Because make no mistake, this is a bell you can’t unring. The GOP filibustered a Supreme Court vacancy for almost a year to prevent a Democrat filling that seat, and then destroyed the filibuster to fill it themselves. If there’s one thing you can say about the 21st century, say this: this is when the Republican Party realized they could take over politics merely by ignoring the unwritten rules. In Republican-World, it’s okay to steer the Titanic directly into the iceberg if you can be captain all the way down, and your opponents will blithely assume “nobody would actually steer into an iceberg” and just let you do it.

Which was in the back of my head the whole time I was listening to this podcast.  See, there are things they tell you in the old country. Things about God and Jesus and how you treat your fellow man, about how important it is to do well in school, about how good it is that you’re smart. But that matters less than the unwritten rules: God is for whatever everyone else already believes, you don’t have to treat colored people the same as white ones, and – most importantly – never let your smart get in the way of being just like everyone else. Because the worst thing you can be if you want to participate in the South is different.

And now here we are, after twenty-five years of the Southernization of national politics. The new unwritten rules are simple: our side wins no matter what and anything goes to make it happen. As one person put it, the Democrats and Republicans were playing a boardgames, the Republicans lit the house on fire, and the Democrats are still trying to win the boardgame. One side does whatever it wants, and fuck you if you think you can stop it, while the morons of the news media stare slack jawed and make goo goo eyes at cruise missile footage and say “BUT HER EMAILS” over and over as if they understood anything they were saying.

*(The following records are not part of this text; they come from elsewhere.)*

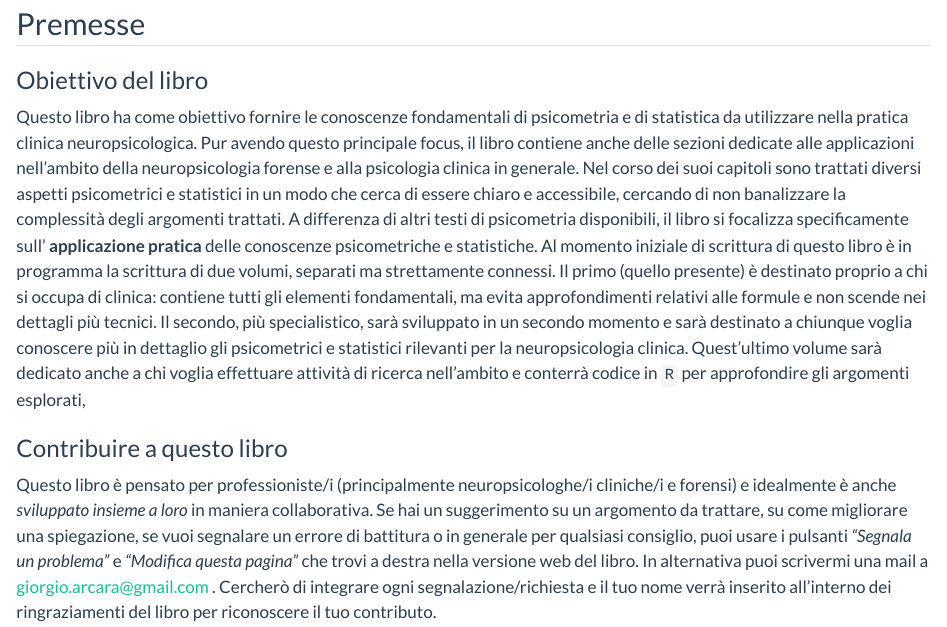
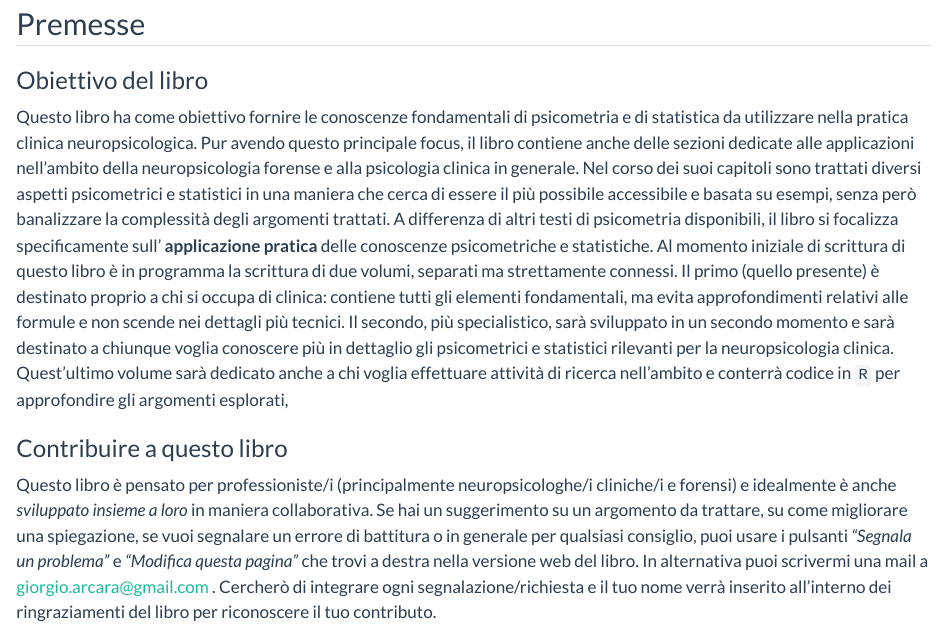
Before and after one commit to giorgioarcara/oltre-i-punteggi-elementi, a Quarto document (index.qmd): the page in a window 1100 px wide, from 570 px down. Rendered offline with R 4.5, knitr and Pandoc in place of Quarto, with nearby package versions; drawn as R Markdown's standard HTML page in place of the format the file asks for.

Commit message:
minor change in introduction

```diff
--- a/index.qmd
+++ b/index.qmd
@@ -17,7 +17,7 @@ knitr::opts_chunk$set(tidy.opts = list(width.cutoff = 60), tidy = TRUE)
 
 ### Obiettivo del libro
 Questo libro ha come obiettivo fornire le conoscenze fondamentali di psicometria e di statistica da utilizzare nella pratica clinica neuropsicologica. Pur avendo questo principale focus, il libro contiene anche delle sezioni dedicate alle applicazioni nell'ambito della neuropsicologia forense e alla psicologia clinica in generale.
-Nel corso dei suoi capitoli sono trattati diversi aspetti psicometrici e statistici in un modo che cerca di essere chiaro e accessibile, cercando di non banalizzare la complessità degli argomenti trattati.
+Nel corso dei suoi capitoli sono trattati diversi aspetti psicometrici e statistici in una maniera che cerca di essere il più possibile accessibile e basata su esempi, senza però banalizzare la complessità degli argomenti trattati.
 A differenza di altri testi di psicometria disponibili, il libro si focalizza specificamente sull' __applicazione pratica__ delle conoscenze psicometriche e statistiche.
 Al momento iniziale di scrittura di questo libro è in programma la scrittura di due volumi, separati ma strettamente connessi. Il primo (quello presente) è destinato proprio a chi si occupa di clinica: contiene tutti gli elementi fondamentali, ma evita approfondimenti relativi alle formule e non scende nei dettagli più tecnici. Il secondo, più specialistico, sarà sviluppato in un secondo momento e sarà destinato a chiunque voglia conoscere più in dettaglio gli psicometrici e statistici rilevanti per la neuropsicologia clinica. Quest'ultimo volume sarà dedicato anche a chi voglia effettuare attività di ricerca nell'ambito e conterrà codice in `R` per approfondire gli argomenti esplorati,
 
```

We might don’t make it back from the next four years. If we do, we might not recognize what we get back. But it is extremely crucial to understand one thing: the old ways are gone. There’s no going back to how things used to be. How we deal with that will determine what kind of a country we have in 2020, if any.